### EXERCISE DESCRIPTION
Return all of the lines below exactly as they are.
━━ PROVIDED DATA ━━
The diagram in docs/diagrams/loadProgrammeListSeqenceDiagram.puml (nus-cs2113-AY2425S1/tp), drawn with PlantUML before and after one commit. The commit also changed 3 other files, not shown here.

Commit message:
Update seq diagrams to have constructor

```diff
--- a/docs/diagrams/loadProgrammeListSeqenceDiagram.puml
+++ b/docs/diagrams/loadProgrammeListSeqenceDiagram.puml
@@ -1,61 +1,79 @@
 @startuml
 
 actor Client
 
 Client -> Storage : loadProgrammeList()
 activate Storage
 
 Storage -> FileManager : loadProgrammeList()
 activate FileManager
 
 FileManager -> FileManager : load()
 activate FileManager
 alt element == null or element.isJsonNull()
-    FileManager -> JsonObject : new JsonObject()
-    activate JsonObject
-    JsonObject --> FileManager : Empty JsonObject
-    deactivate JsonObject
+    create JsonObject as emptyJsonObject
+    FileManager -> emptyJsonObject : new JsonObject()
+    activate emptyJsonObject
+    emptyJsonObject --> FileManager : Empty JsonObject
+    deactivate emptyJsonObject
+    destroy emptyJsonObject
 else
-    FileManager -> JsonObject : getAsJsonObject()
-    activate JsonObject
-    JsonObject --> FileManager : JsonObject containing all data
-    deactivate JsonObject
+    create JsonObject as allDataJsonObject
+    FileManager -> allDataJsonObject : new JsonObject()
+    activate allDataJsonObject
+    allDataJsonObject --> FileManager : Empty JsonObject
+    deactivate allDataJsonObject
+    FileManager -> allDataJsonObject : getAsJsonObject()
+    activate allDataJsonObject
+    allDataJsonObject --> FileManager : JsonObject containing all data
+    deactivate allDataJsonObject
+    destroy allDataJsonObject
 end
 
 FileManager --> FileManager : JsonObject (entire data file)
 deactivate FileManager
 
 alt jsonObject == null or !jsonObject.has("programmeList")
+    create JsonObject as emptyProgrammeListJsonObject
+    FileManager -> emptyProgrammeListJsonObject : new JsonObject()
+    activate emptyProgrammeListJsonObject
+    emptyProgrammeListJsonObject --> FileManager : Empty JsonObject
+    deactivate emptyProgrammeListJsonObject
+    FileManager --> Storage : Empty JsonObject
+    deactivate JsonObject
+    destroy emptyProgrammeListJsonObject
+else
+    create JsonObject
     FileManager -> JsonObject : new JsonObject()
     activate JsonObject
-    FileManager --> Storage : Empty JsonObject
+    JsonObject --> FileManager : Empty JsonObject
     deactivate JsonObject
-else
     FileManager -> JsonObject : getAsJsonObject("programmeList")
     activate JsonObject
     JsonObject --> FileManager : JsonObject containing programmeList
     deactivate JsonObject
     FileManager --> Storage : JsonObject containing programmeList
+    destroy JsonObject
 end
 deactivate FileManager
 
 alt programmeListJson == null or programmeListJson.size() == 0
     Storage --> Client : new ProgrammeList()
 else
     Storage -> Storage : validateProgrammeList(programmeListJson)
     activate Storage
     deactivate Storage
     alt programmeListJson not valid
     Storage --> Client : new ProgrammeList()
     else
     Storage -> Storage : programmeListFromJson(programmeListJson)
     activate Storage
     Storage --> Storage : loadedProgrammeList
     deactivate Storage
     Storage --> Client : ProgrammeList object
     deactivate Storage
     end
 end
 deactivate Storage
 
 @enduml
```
━━━
### SOLUTION TO THE EXERCISE
The diagram in docs/diagrams/loadProgrammeListSeqenceDiagram.puml (nus-cs2113-AY2425S1/tp), drawn with PlantUML before and after one commit. The commit also changed 3 other files, not shown here.

Commit message:
Update seq diagrams to have constructor

```diff
--- a/docs/diagrams/loadProgrammeListSeqenceDiagram.puml
+++ b/docs/diagrams/loadProgrammeListSeqenceDiagram.puml
@@ -1,61 +1,79 @@
 @startuml
 
 actor Client
 
 Client -> Storage : loadProgrammeList()
 activate Storage
 
 Storage -> FileManager : loadProgrammeList()
 activate FileManager
 
 FileManager -> FileManager : load()
 activate FileManager
 alt element == null or element.isJsonNull()
-    FileManager -> JsonObject : new JsonObject()
-    activate JsonObject
-    JsonObject --> FileManager : Empty JsonObject
-    deactivate JsonObject
+    create JsonObject as emptyJsonObject
+    FileManager -> emptyJsonObject : new JsonObject()
+    activate emptyJsonObject
+    emptyJsonObject --> FileManager : Empty JsonObject
+    deactivate emptyJsonObject
+    destroy emptyJsonObject
 else
-    FileManager -> JsonObject : getAsJsonObject()
-    activate JsonObject
-    JsonObject --> FileManager : JsonObject containing all data
-    deactivate JsonObject
+    create JsonObject as allDataJsonObject
+    FileManager -> allDataJsonObject : new JsonObject()
+    activate allDataJsonObject
+    allDataJsonObject --> FileManager : Empty JsonObject
+    deactivate allDataJsonObject
+    FileManager -> allDataJsonObject : getAsJsonObject()
+    activate allDataJsonObject
+    allDataJsonObject --> FileManager : JsonObject containing all data
+    deactivate allDataJsonObject
+    destroy allDataJsonObject
 end
 
 FileManager --> FileManager : JsonObject (entire data file)
 deactivate FileManager
 
 alt jsonObject == null or !jsonObject.has("programmeList")
+    create JsonObject as emptyProgrammeListJsonObject
+    FileManager -> emptyProgrammeListJsonObject : new JsonObject()
+    activate emptyProgrammeListJsonObject
+    emptyProgrammeListJsonObject --> FileManager : Empty JsonObject
+    deactivate emptyProgrammeListJsonObject
+    FileManager --> Storage : Empty JsonObject
+    deactivate JsonObject
+    destroy emptyProgrammeListJsonObject
+else
+    create JsonObject
     FileManager -> JsonObject : new JsonObject()
     activate JsonObject
-    FileManager --> Storage : Empty JsonObject
+    JsonObject --> FileManager : Empty JsonObject
     deactivate JsonObject
-else
     FileManager -> JsonObject : getAsJsonObject("programmeList")
     activate JsonObject
     JsonObject --> FileManager : JsonObject containing programmeList
     deactivate JsonObject
     FileManager --> Storage : JsonObject containing programmeList
+    destroy JsonObject
 end
 deactivate FileManager
 
 alt programmeListJson == null or programmeListJson.size() == 0
     Storage --> Client : new ProgrammeList()
 else
     Storage -> Storage : validateProgrammeList(programmeListJson)
     activate Storage
     deactivate Storage
     alt programmeListJson not valid
     Storage --> Client : new ProgrammeList()
     else
     Storage -> Storage : programmeListFromJson(programmeListJson)
     activate Storage
     Storage --> Storage : loadedProgrammeList
     deactivate Storage
     Storage --> Client : ProgrammeList object
     deactivate Storage
     end
 end
 deactivate Storage
 
 @enduml
```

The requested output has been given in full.